From Drab to Spa-Like

April 17, 2021
Before: Semi-gloss paint on bad texture job.
Virtually the same color, but texture and pattern add a warm and calm feel.
Before: Khaki paint
After: Serene, even Zen-like.
Close-up shows pattern that can be matched so seams are disguised, as well as string fibers that add texture and dimension.

Nearly a full 100 years old, this cottage in the Norhill neighborhood of the Houston Heights has seen many updates and treatments. The master bath suffered from various dubious renovation attempts, as well as the aftermath of acts of nature, such as shifting foundation, leaky windows, humidity. The whole room just had a sort of “last chance” look about it.

Most of the room’s ails could be solved by ripping everything out down to the studs and then starting anew. But on most budgets – that ain’t agonna happen!

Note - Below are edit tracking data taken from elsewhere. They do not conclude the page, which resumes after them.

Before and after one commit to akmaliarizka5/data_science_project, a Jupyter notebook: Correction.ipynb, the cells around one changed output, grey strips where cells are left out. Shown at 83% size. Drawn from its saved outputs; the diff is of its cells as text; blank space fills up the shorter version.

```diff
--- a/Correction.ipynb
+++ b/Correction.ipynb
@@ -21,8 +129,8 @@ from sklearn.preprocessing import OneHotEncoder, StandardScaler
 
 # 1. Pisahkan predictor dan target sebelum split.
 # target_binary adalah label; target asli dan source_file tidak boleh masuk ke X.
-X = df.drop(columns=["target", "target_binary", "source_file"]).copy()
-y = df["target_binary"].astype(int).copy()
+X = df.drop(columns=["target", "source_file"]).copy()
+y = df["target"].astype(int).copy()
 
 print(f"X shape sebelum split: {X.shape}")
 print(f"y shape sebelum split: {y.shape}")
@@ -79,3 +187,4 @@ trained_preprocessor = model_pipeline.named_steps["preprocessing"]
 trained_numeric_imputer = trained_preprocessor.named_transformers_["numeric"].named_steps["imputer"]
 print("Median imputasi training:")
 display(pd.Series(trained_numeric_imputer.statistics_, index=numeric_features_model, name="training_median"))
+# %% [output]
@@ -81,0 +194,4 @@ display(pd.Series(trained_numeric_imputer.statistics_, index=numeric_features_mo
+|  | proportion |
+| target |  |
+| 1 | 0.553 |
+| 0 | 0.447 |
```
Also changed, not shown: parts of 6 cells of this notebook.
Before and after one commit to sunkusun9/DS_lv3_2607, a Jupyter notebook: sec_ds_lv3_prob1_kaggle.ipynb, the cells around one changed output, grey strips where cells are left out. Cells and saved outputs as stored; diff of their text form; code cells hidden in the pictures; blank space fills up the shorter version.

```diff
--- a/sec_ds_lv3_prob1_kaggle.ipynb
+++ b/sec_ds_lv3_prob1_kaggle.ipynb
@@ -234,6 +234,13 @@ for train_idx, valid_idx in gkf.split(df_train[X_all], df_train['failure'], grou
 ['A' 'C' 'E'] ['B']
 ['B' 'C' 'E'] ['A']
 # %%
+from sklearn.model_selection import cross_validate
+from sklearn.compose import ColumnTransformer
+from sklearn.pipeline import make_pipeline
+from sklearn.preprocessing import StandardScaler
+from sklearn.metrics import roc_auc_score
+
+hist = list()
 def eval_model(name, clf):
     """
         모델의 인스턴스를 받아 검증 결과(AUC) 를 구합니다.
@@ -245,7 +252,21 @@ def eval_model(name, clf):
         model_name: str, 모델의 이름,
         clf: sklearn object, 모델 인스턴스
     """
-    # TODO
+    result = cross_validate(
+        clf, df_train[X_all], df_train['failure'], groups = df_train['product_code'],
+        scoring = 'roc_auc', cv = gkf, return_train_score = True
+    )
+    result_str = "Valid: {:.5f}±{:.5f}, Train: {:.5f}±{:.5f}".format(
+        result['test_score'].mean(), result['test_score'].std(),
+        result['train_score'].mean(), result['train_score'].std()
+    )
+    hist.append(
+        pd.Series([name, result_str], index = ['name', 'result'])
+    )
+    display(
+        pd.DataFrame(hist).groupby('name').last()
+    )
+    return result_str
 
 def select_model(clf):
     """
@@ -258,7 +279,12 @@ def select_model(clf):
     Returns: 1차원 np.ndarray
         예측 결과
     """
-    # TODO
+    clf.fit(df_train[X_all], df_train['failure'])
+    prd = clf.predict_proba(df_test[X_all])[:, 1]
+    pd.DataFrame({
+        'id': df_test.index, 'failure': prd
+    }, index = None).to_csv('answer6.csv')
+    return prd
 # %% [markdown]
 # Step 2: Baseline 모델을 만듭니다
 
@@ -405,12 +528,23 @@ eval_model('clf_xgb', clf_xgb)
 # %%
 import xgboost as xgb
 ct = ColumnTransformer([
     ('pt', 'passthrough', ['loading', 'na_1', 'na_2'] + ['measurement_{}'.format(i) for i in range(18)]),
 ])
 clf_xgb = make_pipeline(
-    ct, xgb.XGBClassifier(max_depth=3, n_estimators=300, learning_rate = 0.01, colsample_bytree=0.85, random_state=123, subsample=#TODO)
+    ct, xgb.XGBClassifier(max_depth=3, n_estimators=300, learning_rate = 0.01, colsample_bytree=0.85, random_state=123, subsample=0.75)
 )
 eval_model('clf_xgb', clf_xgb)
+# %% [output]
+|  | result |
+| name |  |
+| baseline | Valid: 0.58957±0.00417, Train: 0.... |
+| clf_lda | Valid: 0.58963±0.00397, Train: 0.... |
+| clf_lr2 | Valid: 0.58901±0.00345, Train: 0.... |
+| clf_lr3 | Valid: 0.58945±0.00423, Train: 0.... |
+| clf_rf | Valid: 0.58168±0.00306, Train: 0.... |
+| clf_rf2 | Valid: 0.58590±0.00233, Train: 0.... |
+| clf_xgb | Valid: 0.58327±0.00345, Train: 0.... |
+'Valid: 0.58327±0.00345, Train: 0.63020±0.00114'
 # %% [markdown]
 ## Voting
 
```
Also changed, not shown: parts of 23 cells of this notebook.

So I skim-floated the walls and sanded smooth. Just having smooth walls free of the drab khaki paint color helped left the pervasive glum feeling.

The homeowner chose this faux grasscloth, which is a stringcloth product made by Walquest, in their EcoChic line. I like this because, being a man-made material, the pattern can be matched from strip to strip, so you do not notice the seams like you do with a natural fiber material like real grasscloth. Also, the vertical strings on the wallpaper give texture and dimension, which is a look that many homeowners are craving these days.

The label insert tells you straight off that this material is not washable (they say you can gently vacuum it occasionally). Yet it is still more resistant to stains than true grasscloth.

This wallpaper was purchased from Ted at the Shade & Drape Shop on Kirby at Richmond. (They have another location on Voss near San Felipe.)

Shifting Foundation = Twisting Corners

September 19, 2012

Twice this week, I’ve looked at jobs that had issues with one of Houston’s primary banes of existance… shifting foundations!

When a house’s foundation shifts (generally due to lack of or excess of moisture in the soil underneath), the whole structure moves. When walls move independently of one another, they take the wallpaper with them. Meaning that one wall moves up and one wall moves down, and so does the wallpaper, resulting in twisting of the paper in the corner.

Sometimes, the drywall tape in the corner also shifts and twists, causing a thicker, deeper wrenching of materials.

Wallpaper strips are split, and then the first strip is wrapped around the corner just 1/8″ or less, and the second strip is lapped on top of that first one. (This is explained in more detail in another post.) Since the strips are adhered to one another by paste, they are fused, and so end up twisted and unsightly when the walls move.

Usually, both walls have to be repapered. In one of the homes I mentioned above, the plan is to leave the corners un wrapped. Meaning, instead of wrapping the paper that 1/8″ around the corner and then overlapping, we have agreed to just cut the paper at the corner. This means there will be a slight gap in the corner between the two walls. But the homeowner feels this will be preferable to haveing ugly twisty paper bulging from the corners.

I might try a trick – wrapping the paper around the corner that 1/8″, but not pasting the next strip where it overlaps the first one. That way, there will be paper under the corner, which will eliminate a gap, but the strips will not be adhered to one another, so, if the house moves again, hopefully the two walls will move independently of one another, and will not cause twisting or ugly blemishes in the corners.